▸ **Directions**:
All lines in the data below carrying the string "main" are to be located and copied.

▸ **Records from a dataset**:
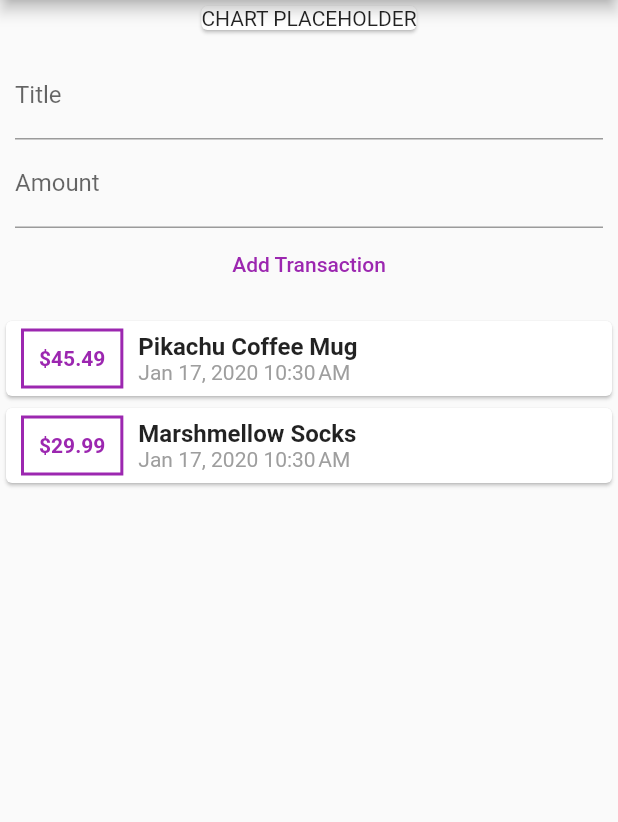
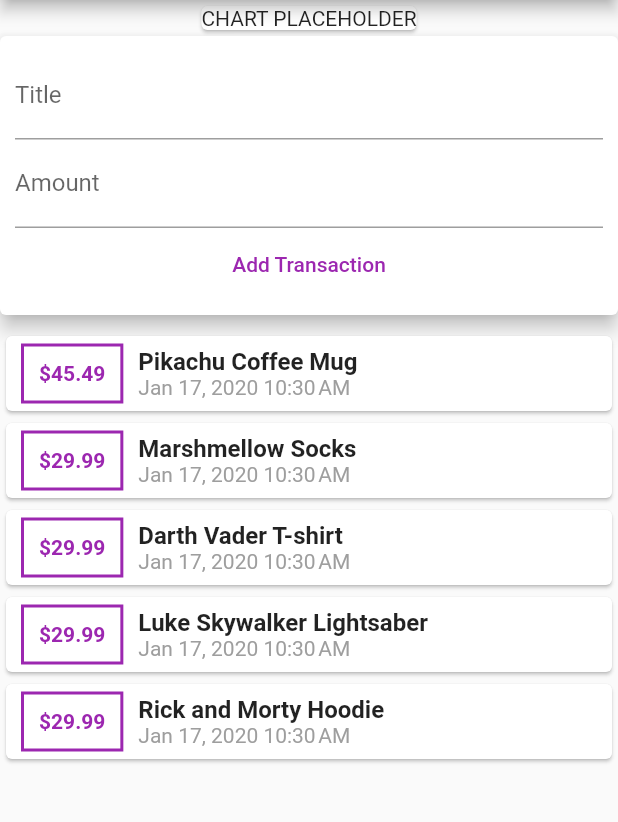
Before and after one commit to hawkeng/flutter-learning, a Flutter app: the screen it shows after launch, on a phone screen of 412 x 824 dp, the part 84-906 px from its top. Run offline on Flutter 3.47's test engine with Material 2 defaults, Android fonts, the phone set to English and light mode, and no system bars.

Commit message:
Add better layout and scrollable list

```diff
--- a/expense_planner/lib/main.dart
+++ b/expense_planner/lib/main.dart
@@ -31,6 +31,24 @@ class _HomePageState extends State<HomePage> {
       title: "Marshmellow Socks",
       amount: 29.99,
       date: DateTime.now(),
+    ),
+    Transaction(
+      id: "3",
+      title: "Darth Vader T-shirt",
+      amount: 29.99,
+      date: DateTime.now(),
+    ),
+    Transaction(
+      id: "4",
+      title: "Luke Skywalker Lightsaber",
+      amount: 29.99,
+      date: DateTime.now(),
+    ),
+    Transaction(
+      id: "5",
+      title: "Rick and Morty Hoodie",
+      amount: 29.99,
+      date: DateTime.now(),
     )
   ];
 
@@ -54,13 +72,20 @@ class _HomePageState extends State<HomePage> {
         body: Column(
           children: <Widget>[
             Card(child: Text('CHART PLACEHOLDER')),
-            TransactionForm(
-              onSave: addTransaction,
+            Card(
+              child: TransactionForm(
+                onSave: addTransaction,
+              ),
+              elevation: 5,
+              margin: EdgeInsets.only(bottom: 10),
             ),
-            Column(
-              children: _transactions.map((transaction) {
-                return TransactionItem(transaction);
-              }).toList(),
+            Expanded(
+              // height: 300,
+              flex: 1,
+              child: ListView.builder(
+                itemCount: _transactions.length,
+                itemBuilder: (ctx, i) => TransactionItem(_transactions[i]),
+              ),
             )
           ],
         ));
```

▸ **Problem solution**:
--- a/expense_planner/lib/main.dart
+++ b/expense_planner/lib/main.dart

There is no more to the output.